This page shows you the relevant topics for this stage. The developmental summary outlines what’s going on for baby and how parents and whānau can support their child’s learning and behaviour. The individual tiles explore each topic in more depth.  

Developmental summary

Child Developmental Topics

13 to 18 months

Becoming more independent

By this stage a child has realised they’re a separate ‘being’ from their parents and may want to do things for themselves and in their own way.

13 to 18 months

Enjoying books

During this period a child is likely to enjoy books, and may begin attending to stories more — but that usually depends on how much ‘book time’ they’ve had already.

13 to 18 months

Experiencing emotional challenges

During this stage, temper tantrums will be common. With limited ability to say how they’re feeling, toddlers will instead show their feelings with their behaviour.

13 to 18 months

Learning everyday

Every experience a child has is a learning experience and the best learning still happens when it involves more of their senses at a time.

13 to 18 months

Talking and listening

At this stage a child can understand more and more of what’s said to them — much more than they can say. And the more words they hear, the more they’ll learn.

13 to 18 months

Using big muscles

During this stage toddlers are likely to be very active. Parents can expect them to be moving faster and further away from dad and mum. They’ll be walking, running, reaching higher and trying to climb.

13 to 18 months

Using hands and fingers well

By now, children can efficiently use the pincer grasp, where their thumb and index finger are used in opposition.

13 to 18 months

Enjoying music

A child this age will enjoy any form of singing or musical activity, such as waiata-ā-ringa (action songs), rhymes and fingerplay. And the more physical it is, the better.

Maori language content 13 to 18 months

13 to 18 months

Young parents

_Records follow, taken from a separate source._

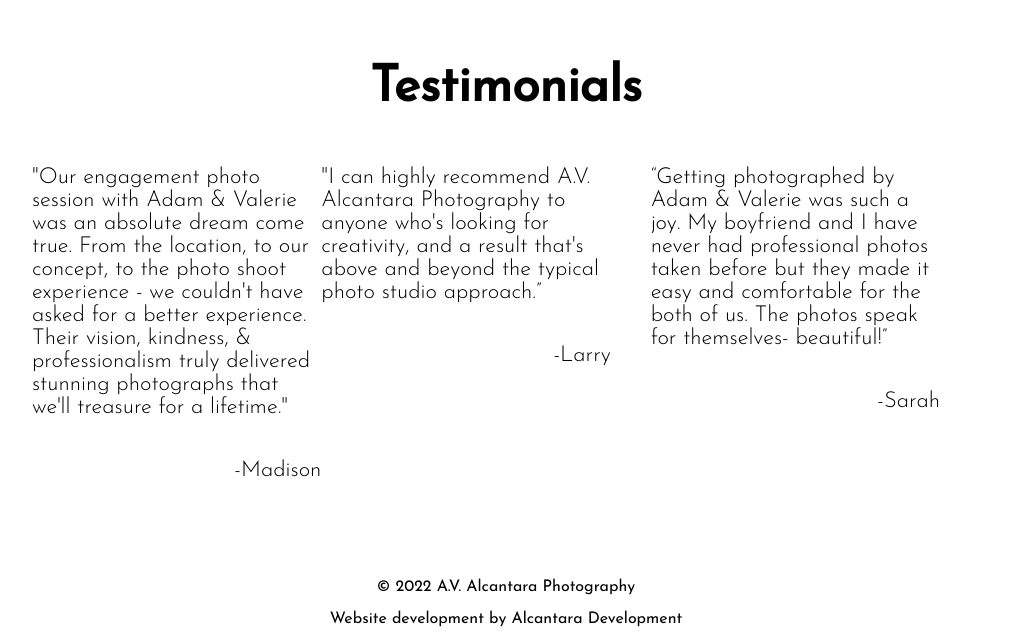
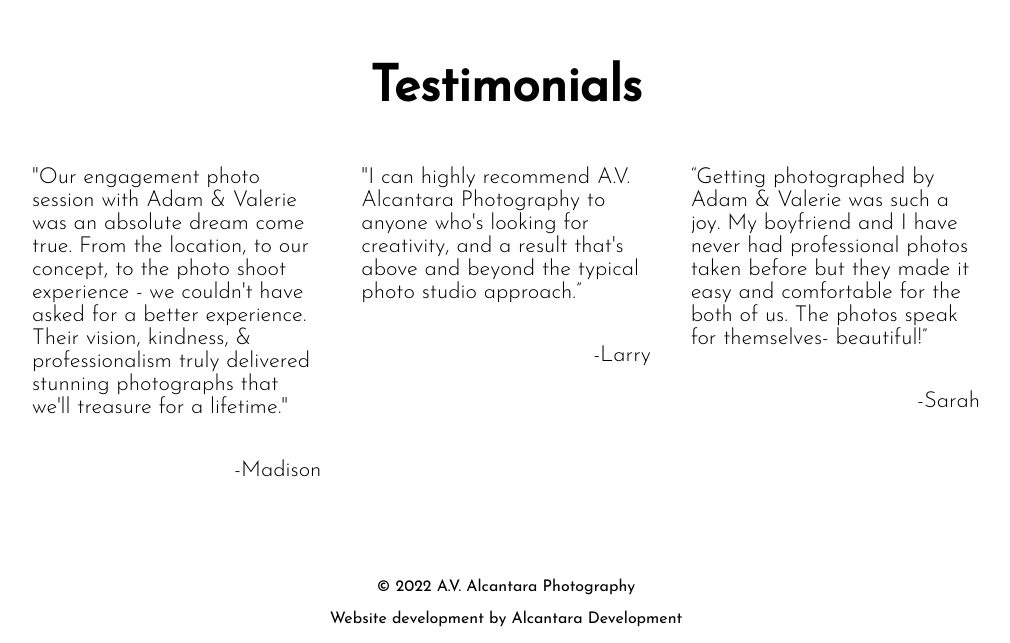
Before and after one commit to adamalcantara/avalcantaraphotography, a React (Create React App) app: page /about in a window 1280 px wide. Shown: the part 2112-2755 px from the top of the page, without its empty margins (134-1144 px from the left). Built offline with nearby package versions, Linux system fonts and the light colour scheme.

Commit message:
Styling fix for testimonials

```diff
--- a/src/Pages/About/About.js
+++ b/src/Pages/About/About.js
@@ -64,12 +64,12 @@ const About = () => {
                 <p className='testimonialSig'>-Madison</p>
           </div>
 
-          <div className="testimonialCard">
+          <div className="testimonialCard" id="middleTestimonial">
                 <p>"I can highly recommend A.V. Alcantara Photography to anyone who&#39;s looking for creativity, and a result that&#39;s above and beyond the typical photo studio approach.”</p>
                 <p className='testimonialSig'>-Larry</p>
           </div>
 
-          <div className="testimonialCard" id="middleTestimonial">
+          <div className="testimonialCard">
                 <p>“Getting photographed by Adam &amp; Valerie was such a joy. My boyfriend and I have never had professional photos taken before but they made it easy and comfortable for the both of us. The photos speak for themselves- beautiful!”</p>
                 <p className='testimonialSig'>-Sarah</p>
           </div>
```
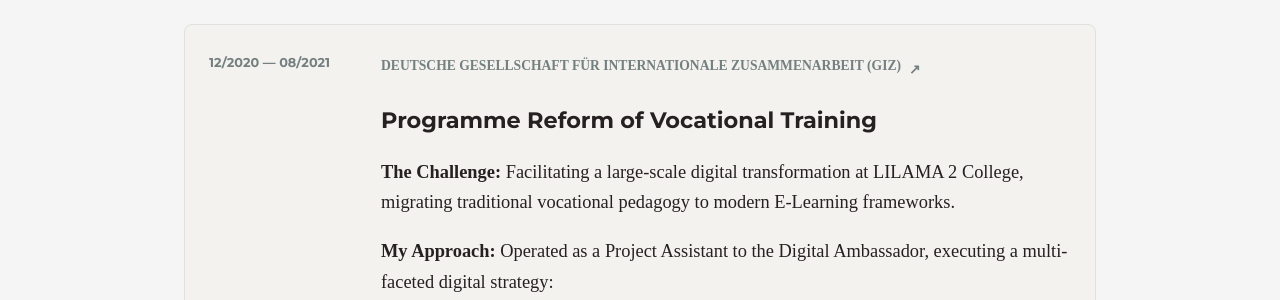
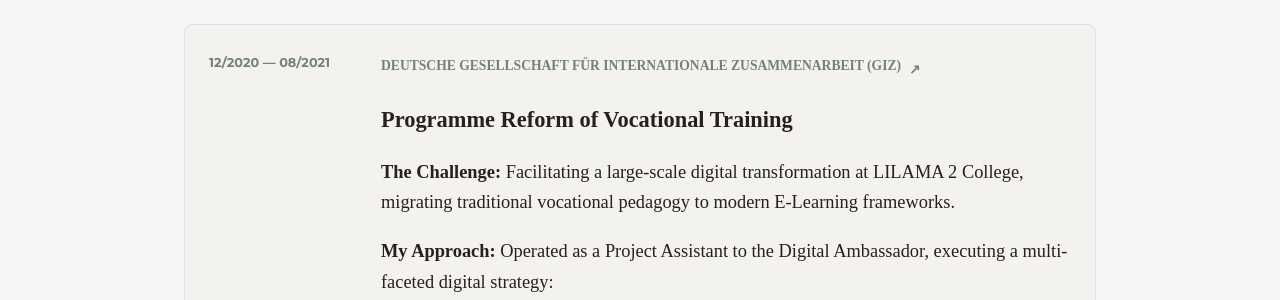
Before and after one commit to huongntn/portfolio-website, a Jekyll site: the page built from archive/index.html, in a window 1280 px wide. Shown: the part 270-570 px from the top of the page. Built offline with Jekyll 4.4.1, drawn with Linux system fonts in a browser that asks for light colours; some web fonts are replaced.

Commit message:
Update style.css

```diff
--- a/assets/css/style.css
+++ b/assets/css/style.css
@@ -72,7 +72,7 @@ hr { border: none; border-top: 1px solid var(--text-main); margin: 0; }
 /* Archive All Projects Page */
 .archive-page-container { max-width: 960px; margin: 0 auto; padding: 0 1.5rem; }
 .archive-project-card { background-color: #f3f2ef; padding: 1.5rem; border-radius: 8px; border: 1px solid #e0e0e0; margin-top: 3rem; margin-bottom: 2rem; display: grid; grid-template-columns: 140px 1fr; gap: 2rem; align-items: start; }
-.project-content h3 { font-family: var(--font-headers); font-size: 1.4rem; margin: 0.5rem 0; color: var(--text-main); min-width: 0; }
+.project-content h3 { font-family: var(--brand-orange); font-size: 1.4rem; margin: 0.5rem 0; color: var(--text-main); min-width: 0; }
 .company-link { display: inline-flex; align-items: center; text-decoration: none; color: var(--text-light); font-weight: 700; font-size: 0.85rem; text-transform: uppercase; transition: color 0.2s ease; margin-bottom: 0.5rem; }
 .company-link:hover { color: var(--brand-orange); }
 .company-link .arrow-up { margin-left: 0.5rem; display: inline-block; transition: transform 0.2s ease; }
```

Young parents can face particular joys and challenges whether because of their own life's path, or because of the attitudes they encounter from the wider society.